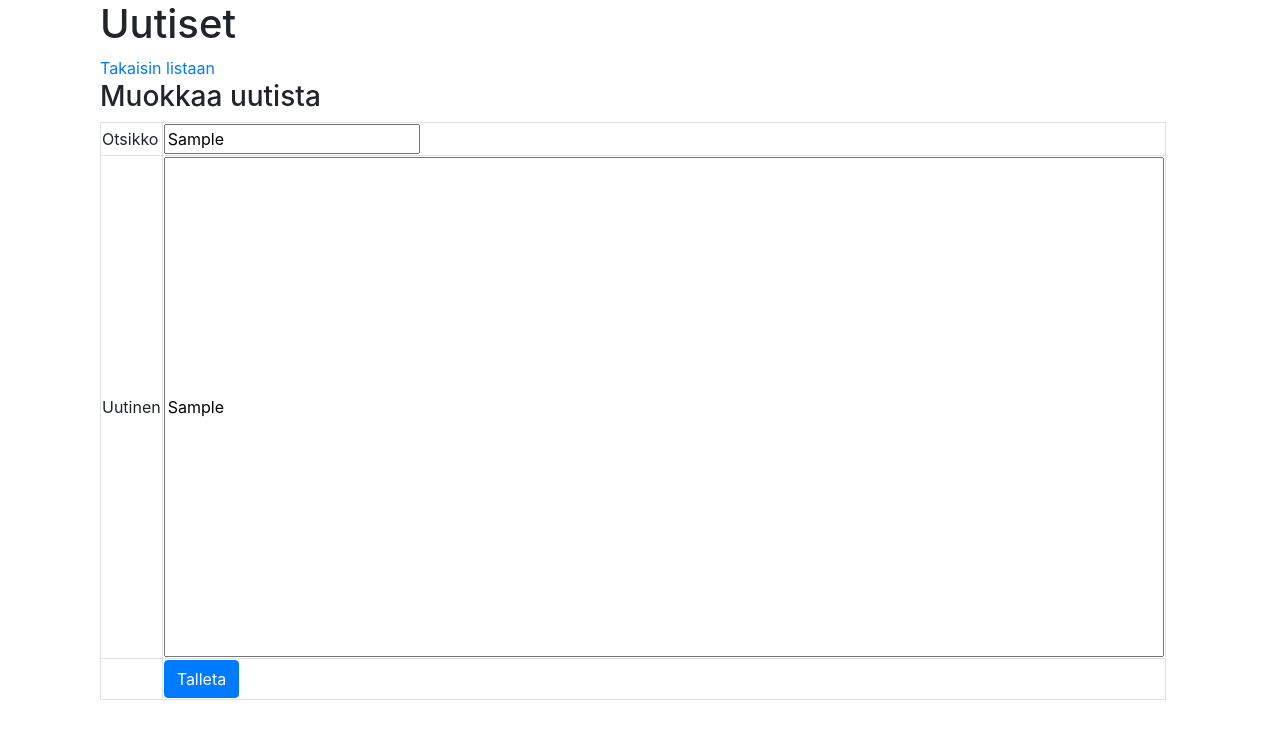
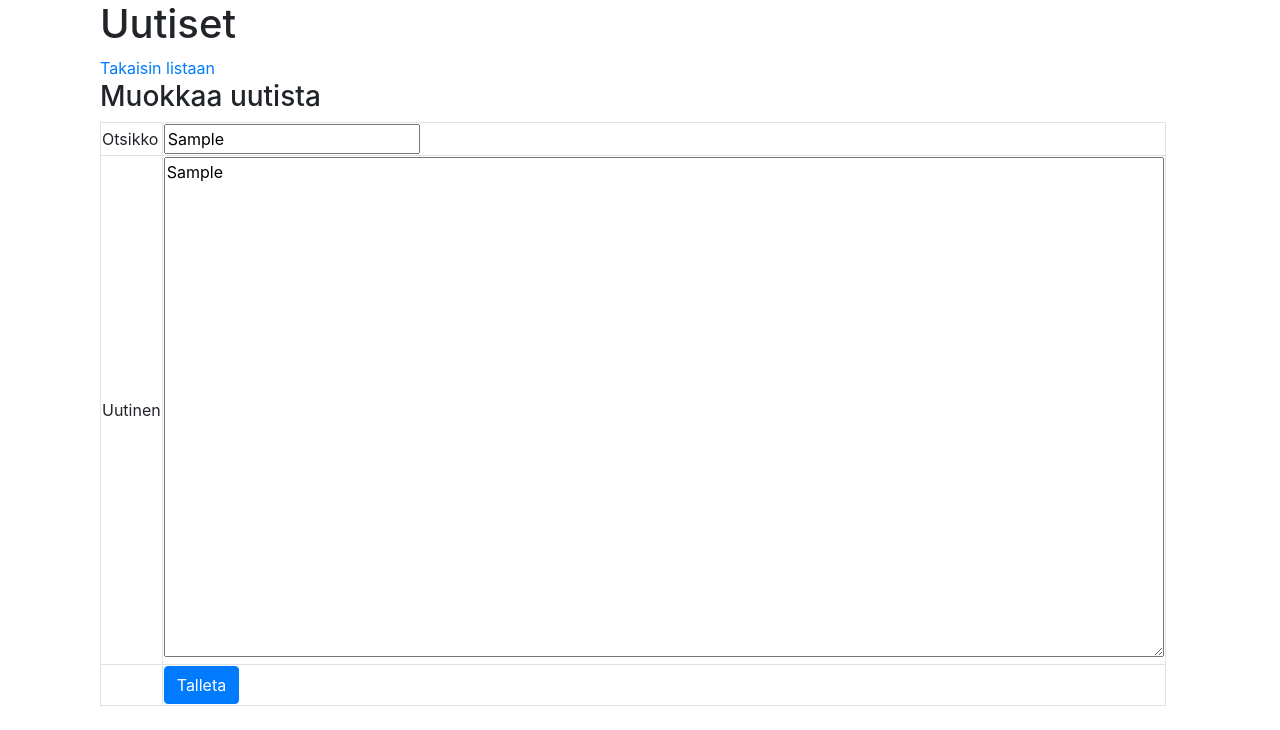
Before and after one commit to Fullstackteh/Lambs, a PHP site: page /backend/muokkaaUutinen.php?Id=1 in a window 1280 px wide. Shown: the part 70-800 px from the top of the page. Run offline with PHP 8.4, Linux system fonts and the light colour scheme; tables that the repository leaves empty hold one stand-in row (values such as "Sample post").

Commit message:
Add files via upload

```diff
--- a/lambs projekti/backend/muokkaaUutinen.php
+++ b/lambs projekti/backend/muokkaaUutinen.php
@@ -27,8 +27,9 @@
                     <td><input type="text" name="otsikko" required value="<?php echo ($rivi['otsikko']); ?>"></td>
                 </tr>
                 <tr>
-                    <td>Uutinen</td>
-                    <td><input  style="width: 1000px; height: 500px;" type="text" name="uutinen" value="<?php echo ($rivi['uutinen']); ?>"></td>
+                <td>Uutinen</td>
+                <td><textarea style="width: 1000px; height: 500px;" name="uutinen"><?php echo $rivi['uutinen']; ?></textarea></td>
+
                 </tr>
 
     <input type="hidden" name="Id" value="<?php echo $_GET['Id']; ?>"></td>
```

━━━━━━━━━━━━━━━━━━━━━━━━━━━━━━

What is expected ▸ After reading the entries above, state the number of lines that contain the word "height", adding nothing else.

Answer to the exercise ▸ 2